The machine arrived on a Monday (a few days ahead of schedule—woo!), but I had Monday Night Dinner to attend, so I couldn’t play with it any more than to open the box and plug in the RAM (Crucial Ballistix 2x 8GB DDR3 1600) and SSD (Intel 520-series 180 GB) I bought separately. I don’t think I had time to turn the machine on until Wednesday or Thursday, at which point I set about shrinking the Windows partition (which went fine) and installing linux (Ubuntu 12.04). Unfortunately I overcomplicated things a bit, and was a bit naive, so on my first attempt I neglected to provide an EFI partition at the beginning of the SSD, which caused me quite a bit of confusion until I realized that was necessary. Rather than trying to shift data and partitions slightly (since I assume the EFI partition is supposed to go at the beginning of the drive? Maybe that’s not true…), I just installed again from scratch, since it’s a pretty painless procedure. After that, things were peachy. The machine was fast! And I wasn’t using it enough yet to be terribly mad at Unity yet! But then things went south…

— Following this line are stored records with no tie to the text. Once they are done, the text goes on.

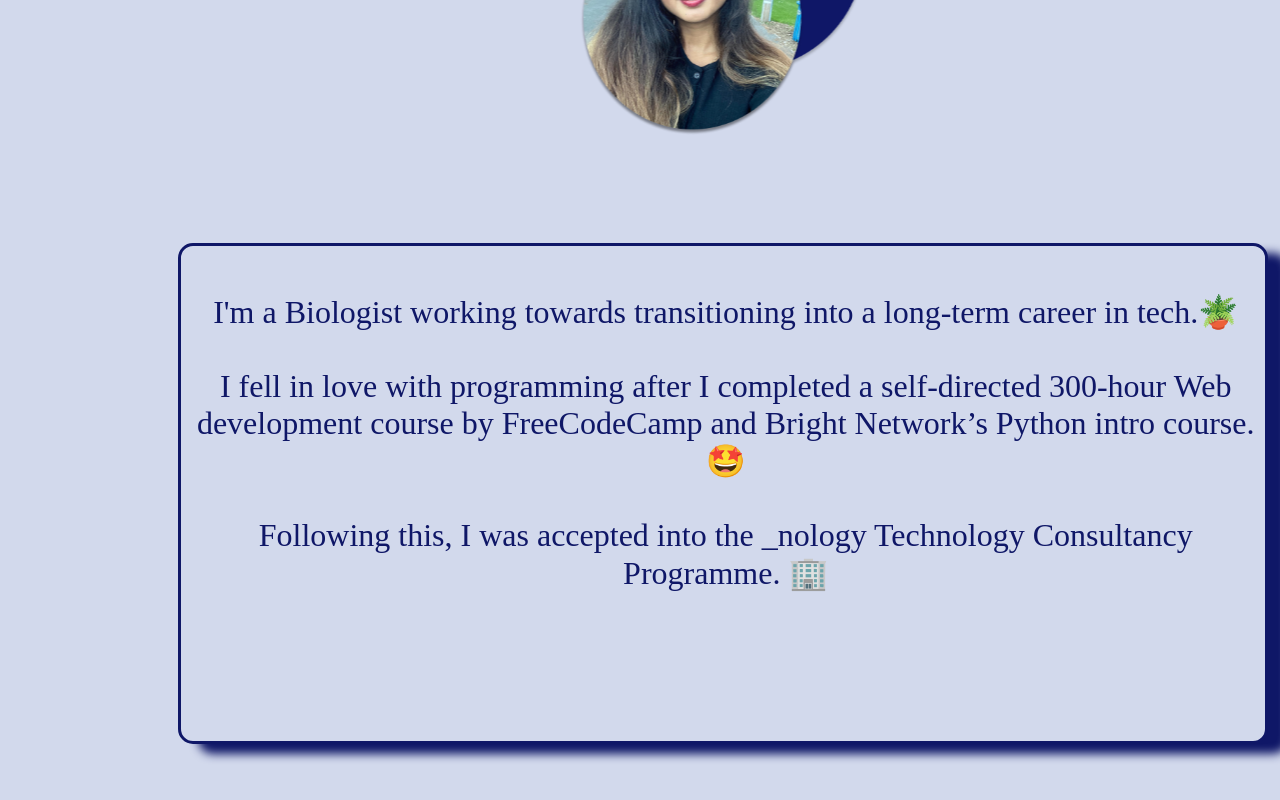
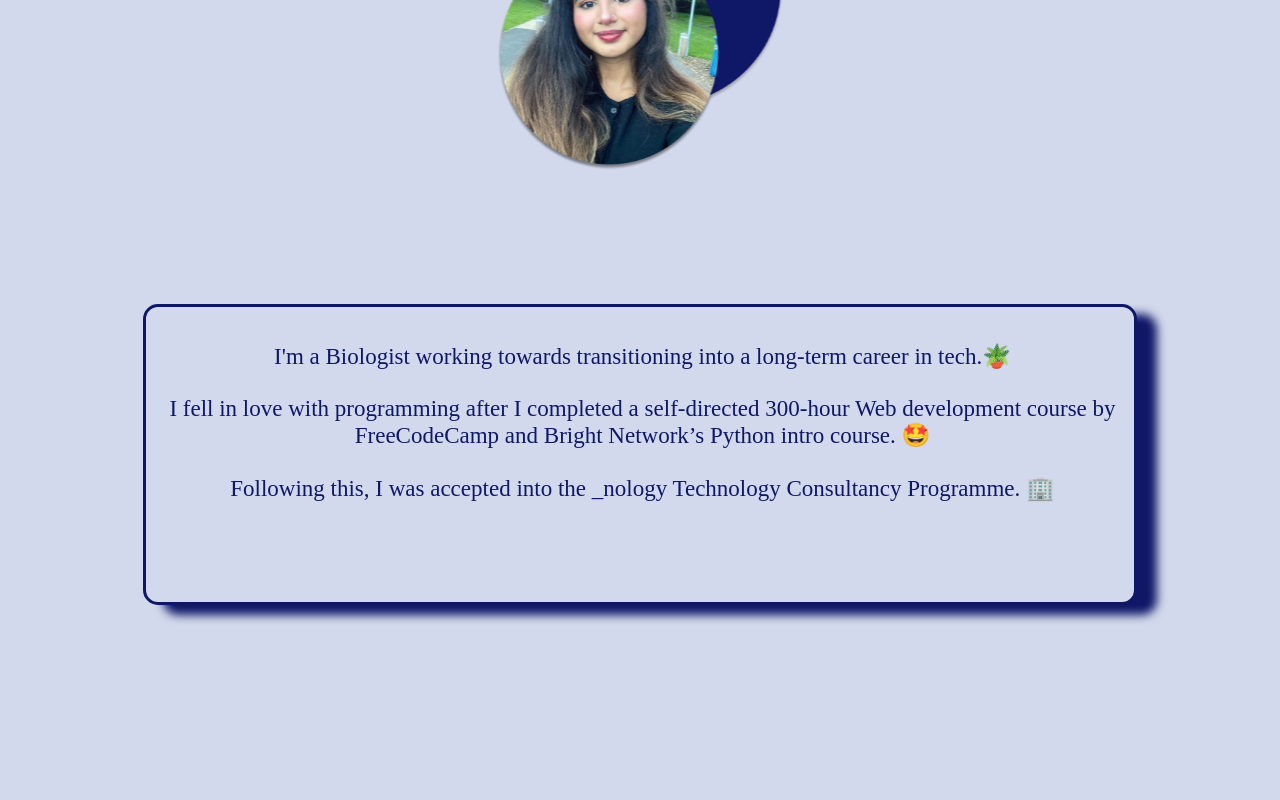
Before and after one commit to Ankita-Manmoandas/portfolio, a React (Create React App) app: page / in a window 1280 px wide. Shown: the part 3935-4735 px from the top of the page. Built offline with nearby package versions, Linux system fonts and the light colour scheme; the HTML template or start-up script is replaced by a standard one; a web font is replaced by a local one.

Commit message:
eddited about media query (ipad)

```diff
--- a/src/containers/About/About.scss
+++ b/src/containers/About/About.scss
@@ -22,23 +22,23 @@
 
   .about {
     margin-top: 20%;
-    margin-left: 13%;
+   align-content: center;
 
     &__header{
       font-size:xxx-large;
       padding-bottom: 10%;
     }
     &__content {
-      width: 96%;
-      height: 60vh;
+      width: 76%;
+      height: 35vh;
        border: $secondary-color 3px solid;
        box-shadow: 20px 10px 10px $secondary-color;
        border-radius: 15px;
        margin: auto;
        padding: 10px 5px 5px 10px;
        margin-top: 16%;
-       font-size: xx-large;
-
+       font-size: 23px;
+       margin-bottom: 10%;
 
     }
   }
```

At some point when I was doing an aptitude install of some packages, the machine locked up hard. No disk activity indicator ever blinked on any key presses; I couldn’t ctrl-alt-F1 to another TTY; I couldn’t Alt-SysRq-<whatever> to sync the filesystem, etc. This is clearly not what you want to happen on any system, let alone a new system. The same thing happened again another time when I was using the Ubuntu Software Center to install a package. It happened again when browsing a web page. It happened three more times when I was doing an rsync over the LAN.
I ran the included Dell boot diagnostics, which turned up no errors. (I actually first tried Ubuntu’s hard-drive-installed Memtest86 instance, but that wouldn’t boot, complaining about ‘linux16′ not being a valid boot option, or something.) I later put Memtest86+ 4.20 on a USB stick and ran that, and got some memory errors, but initially suspected it might be an incompatibility with the new Ivy Bridge chips, so didn’t put too much thought into it. That led me to find the Memtest86+ 5.00 Beta 1 claiming to have added support for Ivy Bridge. Hooray! Right? It did successfully detect the SPD information for my RAM, unlike 4.20, but still turned up memory errors. I took out the stick of RAM the results indicated was bad … and still got errors. Ok, so maybe I took out the wrong one, so I swapped them, and … still got errors.
Much testing later, I finally determined what I believe to be some sort of perverse pattern of behavior: When Ethernet is plugged in, Memtest86+ will display errors, when run from a cold boot. If Ethernet is unplugged, Memtest86+ does not show any errors. When run not from a cold boot, Memtest86+ does not display errors (at least, not in the place that it consistently does during all my other tests—I haven’t, for instance, let it run for hours).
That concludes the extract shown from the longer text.